'House of Cards': Season 2 brings more dirty dealing

'House of Cards': Sex, power, murder?
'House of Cards': Sex, power, murder?


    'House of Cards': Sex, power, murder?


'House of Cards': Sex, power, murder? 02:42

Story highlights

  • "House of Cards" returns for second season on Friday
  • Show stars Kevin Spacey as conniving congressman -- now one step from White House
  • Show is less about Washington politics than about power, says creator
When we last saw South Carolina Congressman Francis Underwood on Netflix's "House of Cards," he was being offered an appointment to the vice presidency of the United States.
How much trouble can that cause?
Given what Underwood did in the first season of the show, probably more than anybody anticipates. Don't expect him to be the glad-handing, funeral-attending type of VP; Underwood is more likely to be holding a knife or two, the better to stab people in the back -- or, if it's necessary, in the front.
"House of Cards," which helped establish Netflix as an original programmer -- rather than those folks who send you DVDs in red envelopes -- returns Friday for its second season. Like the first, it will be available for download all at once, which may mean that a lot of Valentine's Day dinners grow cold while fans binge on watching 13 straight episodes.
As the second season begins, Kevin Spacey's Underwood reveals that the vice presidency won't change his cold, pragmatic cardiac muscle.
"One heartbeat away from the presidency and not a single vote cast in my name," he says at his swearing-in. "Democracy is so overrated."
'He believes ideology is a form of weakness'
It's a long way from the beginning of the first season, when Underwood was denied his desired job as secretary of state. But in a long-running game of "don't get mad, get even," Underwood -- with help from Doug Stamper, his subtly brutal chief of staff (Michael Kelly); Claire, his devoted and equally conniving lobbyist wife (Robin Wright); and Zoe Barnes, a pliable, ambitious reporter (Kate Mara) -- managed to knock down his obstacles and maneuver his way up the Washington food chain.
If a few bodies were left in his wake -- figuratively and, in one case, literally -- well, the ends justify the means. As Underwood noted in the very first episode as he put a wounded dog out of its misery, "I have no patience for useless things."
But that's not to say that Underwood doesn't also want to make the system work.

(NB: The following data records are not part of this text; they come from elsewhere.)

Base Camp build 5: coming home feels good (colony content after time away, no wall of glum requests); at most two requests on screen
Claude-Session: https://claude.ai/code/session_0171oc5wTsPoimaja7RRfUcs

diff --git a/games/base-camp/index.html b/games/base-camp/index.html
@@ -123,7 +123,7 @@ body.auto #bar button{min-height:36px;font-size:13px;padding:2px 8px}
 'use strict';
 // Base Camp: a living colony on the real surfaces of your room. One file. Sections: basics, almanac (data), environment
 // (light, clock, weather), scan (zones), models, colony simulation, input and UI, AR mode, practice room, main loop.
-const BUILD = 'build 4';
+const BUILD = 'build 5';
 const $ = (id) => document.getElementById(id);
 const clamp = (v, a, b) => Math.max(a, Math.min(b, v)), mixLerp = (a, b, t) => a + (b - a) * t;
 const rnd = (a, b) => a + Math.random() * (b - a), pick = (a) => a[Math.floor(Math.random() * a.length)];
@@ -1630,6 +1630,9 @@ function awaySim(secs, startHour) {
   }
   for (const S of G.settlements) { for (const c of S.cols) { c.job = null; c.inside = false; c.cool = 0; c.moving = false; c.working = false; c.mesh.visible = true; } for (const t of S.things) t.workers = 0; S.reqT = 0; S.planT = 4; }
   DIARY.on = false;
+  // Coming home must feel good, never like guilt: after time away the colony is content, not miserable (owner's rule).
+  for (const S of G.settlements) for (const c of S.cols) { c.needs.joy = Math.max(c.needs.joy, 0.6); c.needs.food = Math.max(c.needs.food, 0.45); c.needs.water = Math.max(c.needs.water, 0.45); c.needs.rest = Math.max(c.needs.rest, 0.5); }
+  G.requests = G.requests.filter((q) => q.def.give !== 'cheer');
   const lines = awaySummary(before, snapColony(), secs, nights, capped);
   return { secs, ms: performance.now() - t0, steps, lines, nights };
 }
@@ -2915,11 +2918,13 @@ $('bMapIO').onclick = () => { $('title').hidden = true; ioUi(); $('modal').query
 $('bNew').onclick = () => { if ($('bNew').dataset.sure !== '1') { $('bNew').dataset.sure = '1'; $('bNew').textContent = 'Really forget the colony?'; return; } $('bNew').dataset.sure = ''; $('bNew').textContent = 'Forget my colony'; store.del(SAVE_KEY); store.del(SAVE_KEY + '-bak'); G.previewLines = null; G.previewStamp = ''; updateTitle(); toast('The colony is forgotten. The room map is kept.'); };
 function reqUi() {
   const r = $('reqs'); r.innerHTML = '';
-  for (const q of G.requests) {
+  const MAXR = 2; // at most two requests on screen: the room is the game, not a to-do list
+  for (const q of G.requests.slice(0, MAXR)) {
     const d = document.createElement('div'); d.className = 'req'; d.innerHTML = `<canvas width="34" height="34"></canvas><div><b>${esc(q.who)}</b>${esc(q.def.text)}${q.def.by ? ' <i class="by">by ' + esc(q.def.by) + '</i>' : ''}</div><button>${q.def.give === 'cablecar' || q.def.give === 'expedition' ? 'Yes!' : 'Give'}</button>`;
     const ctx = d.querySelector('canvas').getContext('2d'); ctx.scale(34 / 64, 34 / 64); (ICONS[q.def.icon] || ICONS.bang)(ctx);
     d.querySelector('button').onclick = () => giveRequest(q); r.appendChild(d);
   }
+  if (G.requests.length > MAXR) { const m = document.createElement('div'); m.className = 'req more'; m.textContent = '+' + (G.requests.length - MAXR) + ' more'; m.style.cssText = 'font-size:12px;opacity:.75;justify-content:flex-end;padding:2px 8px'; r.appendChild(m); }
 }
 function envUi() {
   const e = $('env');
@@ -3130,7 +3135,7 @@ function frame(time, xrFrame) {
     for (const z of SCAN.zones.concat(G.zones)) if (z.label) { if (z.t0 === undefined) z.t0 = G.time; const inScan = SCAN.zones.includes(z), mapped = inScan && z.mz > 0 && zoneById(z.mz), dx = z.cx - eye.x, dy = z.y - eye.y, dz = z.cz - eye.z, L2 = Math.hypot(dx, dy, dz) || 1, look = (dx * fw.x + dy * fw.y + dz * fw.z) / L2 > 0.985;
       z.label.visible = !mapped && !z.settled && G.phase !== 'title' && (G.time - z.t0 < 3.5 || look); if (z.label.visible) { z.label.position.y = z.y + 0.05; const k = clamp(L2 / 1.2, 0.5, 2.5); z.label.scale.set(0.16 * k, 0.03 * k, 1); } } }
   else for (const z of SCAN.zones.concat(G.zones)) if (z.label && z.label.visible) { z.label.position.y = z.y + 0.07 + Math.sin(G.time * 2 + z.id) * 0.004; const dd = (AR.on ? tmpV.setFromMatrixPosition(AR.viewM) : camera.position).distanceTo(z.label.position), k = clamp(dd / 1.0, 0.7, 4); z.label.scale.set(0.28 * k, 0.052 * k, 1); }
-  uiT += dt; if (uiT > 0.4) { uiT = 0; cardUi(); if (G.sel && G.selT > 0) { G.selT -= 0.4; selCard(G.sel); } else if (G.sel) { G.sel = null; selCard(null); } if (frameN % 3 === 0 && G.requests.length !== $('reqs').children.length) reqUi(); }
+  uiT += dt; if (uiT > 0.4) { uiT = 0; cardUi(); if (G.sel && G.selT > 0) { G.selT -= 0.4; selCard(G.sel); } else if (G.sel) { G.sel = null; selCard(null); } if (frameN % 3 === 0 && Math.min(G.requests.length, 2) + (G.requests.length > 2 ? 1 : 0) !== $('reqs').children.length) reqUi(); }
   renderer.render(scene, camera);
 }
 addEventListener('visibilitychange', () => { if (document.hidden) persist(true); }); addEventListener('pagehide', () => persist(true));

In an interview last fall with CNN, showrunner Beau Willimon explained that Underwood, at heart, is "an optimist," though he understands the darker view.
"Where I think people mistake his optimism for cynicism is that he's unapologetically self-interested. He believes ideology is a form of weakness -- a form of cowardice," Willimon said. The writer and producer observes that one of the character's models is Lyndon Johnson, known for his shrewd knowledge of the legislative process both as a senator and as president.
Willimon added that "House of Cards" isn't necessarily a show about politics, despite its Washington setting. It's a show about power -- in all its manifestations.
"That power is displayed in our love lives, or our work environments, the way we comport ourselves when randomness brushes up against us," he says. And, he adds, power can be more useful than money: "Power has no limits if you're willing to go far enough in order to get as much of it as you can."
'Mr. Macbeth Goes to Washington'?
Naturally, Willimon and his stars have been tight-lipped about how far Underwood will take things in a show The Kansas City Star nicknamed "Mr. Macbeth Goes to Washington." Trailers and tidbits, however, offer some tantalizing hints.
There's a suggestion that Underwood could be implicated in a murder investigation. Perhaps Barnes might be locating her ethics. A New York Times Magazine profile of Willimon mentioned a "super-duper-double-major spoiler."
And Underwood appears headed for a showdown with wealthy industrialist -- and fellow power broker -- Raymond Tusk (Gerald McRaney), a friend of the president.
Just as intriguing is the future of Underwood's wife, Claire. In the first season's early episodes, she seemed more troubled by unethical behavior than her husband; after all, she was a lobbyist for environmental issues. But that changed as she found her own livelihood threatened.
In this, she is much like her husband, said Wright.
"She is a pragmatist in the art of war," the actress told The New York Times.
However the second season concludes, "House of Cards" has already been a winner. Netflix spent $100 million to produce the show's first two seasons. In return, the show was nominated for eight Emmy awards last fall, winning three, and Netflix's subscriber base and stock price have both hit new highs. The service has quickly become a major player for original programming, with last summer's "Orange Is the New Black" also earning raves.
The company recently renewed "House of Cards" for a third season.
In the meantime, one can only wonder whether a better Shakespearean parallel for Underwood is "Othello's" Iago, dropping poisoned hints in the president's ear. All Willimon will promise is the show will hold on to its darkness.
"There are people who don't like the level of darkness, who find the characters unsympathetic," he told the Times Magazine. "And we need to own that."